COVID-19 Frontline: How are families with kids adapting to the changes?
The COVID-19 pandemic has closed schools around the world, with parents and students adapting to the new world of online learning. While this is a critical way to practice social distancing, it can be disruptive.
So how have families dealt with the changes? Five families from China, the U.S. and Canada shared their stories on a special episode of CGTN's livestream program "COVID-19 Frontline."
Children are naturally energetic and curious about the outside world. So finding ways to keep them healthy and happy at home has been a challenge for all parents.
Chen Chen, a pediatrician with specialty in neurology at Xiangya Hospital of Central South University, said that she often discusses about the coronavirus at home with her six-year-old son Danny and let him understand what's going on. She also teaches him to develop the habits of wearing masks and washing hands carefully with sanitizers, so that the kid knows how to protect himself from getting infected.
Besides, she said the parents should spend some quality time with their children and keep them busy with some interesting activities. For example, she has done a lot of handcrafts with her son during the time, which Danny has enjoyed a lot.
Dr. Chen's experience was echoed by Krista Winward, a high school counselor in the U.S. and a mother of two young girls. She has arranged a series of colorful activities for her daughters, including painting, making handcrafts, baking bread, reading and hiking.
"They have learned things they don't normally have time to learn, like baking bread," she said.
Yang Weihan, an educator based in southwestern China and father of a six-year-old boy, said he's also encouraged his son to follow his interests, such as painting pictures of superheroes he's seen in U.S. movies.
"For parents, you need to be like kids, think like kids, and do things with them like kids," he noted.
Challenges and benefits
For almost all kids, online classes have become the new norm.
Andrew Bao, an eight-year-old boy based in Canada, said the biggest challenge is figuring out how to organize his workload, especially since it's easy to wander and get distracted while taking classes online.
Mrs. Winward's niece Sadie, an 11-year-old girl, said learning online is harder than in school because there are no teachers and classmates to help when she encounters a problem.

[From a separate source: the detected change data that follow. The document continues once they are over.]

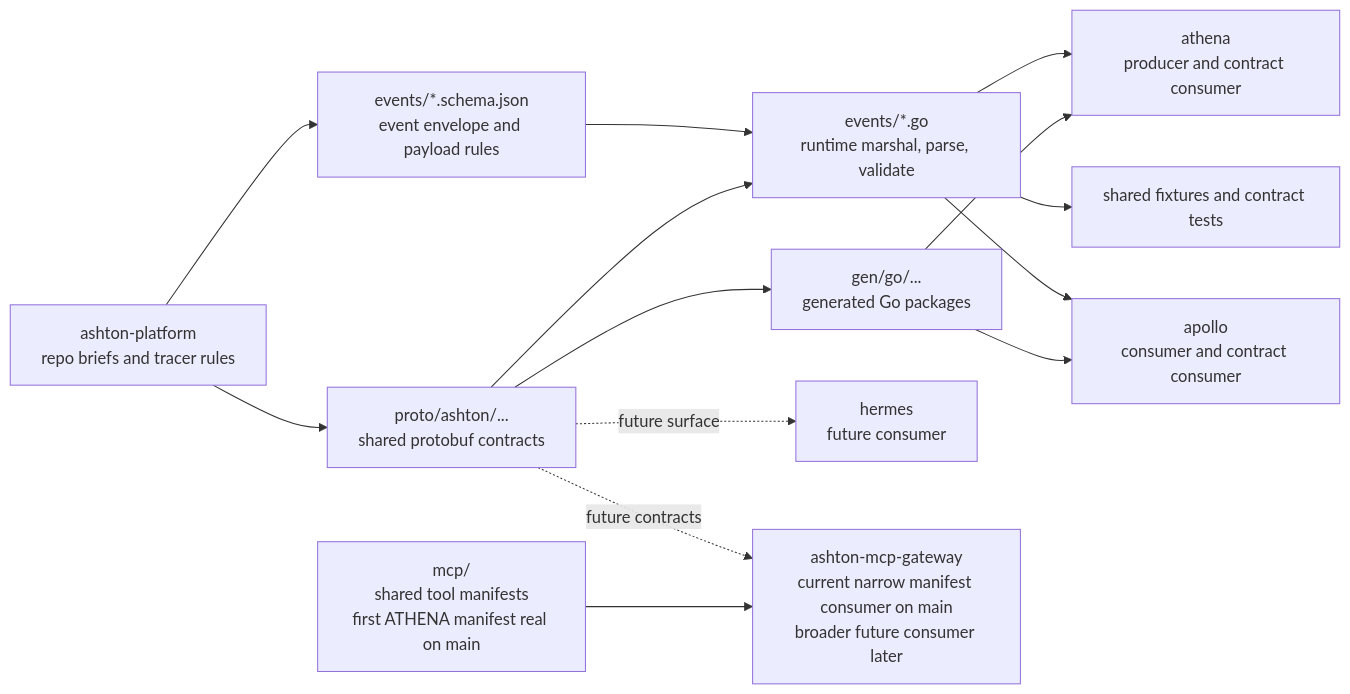
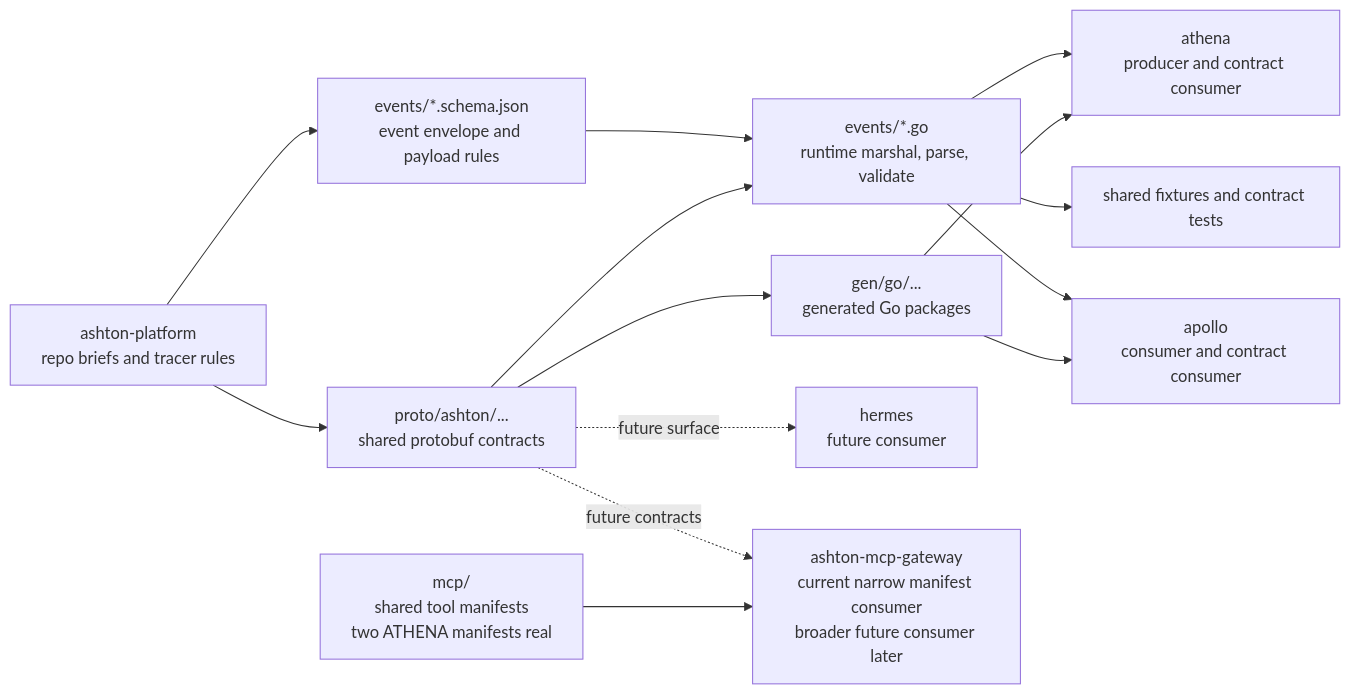
One commit to ixxet/ashton-proto changed the diagram in README.md. Above: the diagram before and after it, drawn with Mermaid. The commit also changed other lines of this file and 4 other files, not shown here.

Commit message:
proto: add zone occupancy gateway manifest

````diff
--- a/README.md
+++ b/README.md
@@ -50,28 +50,28 @@
 ```mermaid
 flowchart LR
   briefs["ashton-platform<br/>repo briefs and tracer rules"]
   proto["proto/ashton/...<br/>shared protobuf contracts"]
   schema["events/*.schema.json<br/>event envelope and payload rules"]
   helper["events/*.go<br/>runtime marshal, parse, validate"]
   gen["gen/go/...<br/>generated Go packages"]
   fixtures["shared fixtures and contract tests"]
-  mcp["mcp/<br/>shared tool manifests<br/>first ATHENA manifest real on main"]
+  mcp["mcp/<br/>shared tool manifests<br/>two ATHENA manifests real"]
   athena["athena<br/>producer and contract consumer"]
   apollo["apollo<br/>consumer and contract consumer"]
   hermes["hermes<br/>future consumer"]
-  gateway["ashton-mcp-gateway<br/>current narrow manifest consumer on main<br/>broader future consumer later"]
+  gateway["ashton-mcp-gateway<br/>current narrow manifest consumer<br/>broader future consumer later"]
 
   briefs --> proto
   briefs --> schema
   proto --> gen
   proto --> helper
   schema --> helper
   helper --> fixtures
   gen --> athena
   gen --> apollo
   helper --> athena
   helper --> apollo
   proto -. future surface .-> hermes
   mcp --> gateway
   proto -. future contracts .-> gateway
 ```
````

But the kids also see benefits of online education.
Andrew said it's been a good way to learn more about the internet and get used to it, since much of the future of work will involve technology.
Athena, an 11-year-old Chinese girl, said she prefers to learn online independently because she can go at her own pace and she progresses faster than the majority of her classmates. Besides, learning online allows her to re-watch the video classes any time she wants. "When you learn physically, the teacher usually only explains it once," she noted.
Precious bonding time
Although the coronavirus has disrupted a large part of the normal life, parents and children said they've found opportunities to spend quality time together.
Starting from mid-March, the Winward's has been under home isolation for 12 weeks. But Mrs. Winward called the time "a blessing" for her family.
"Our lives are so busy with so many things, so now we're able to slow down and spend time together with the family, and focus on what's important. It's been a gift in my family. I think it even changed how I look at things," she said. Athena's father Yitwah Cheung, a math professor at Tsinghua University, said the time has allowed him to be more engaged in their daily lives.
Yang Weihan agreed. "For me, it's a once in a lifetime chance to be with my kid for such a long time. I enjoy it, most of the time," he said.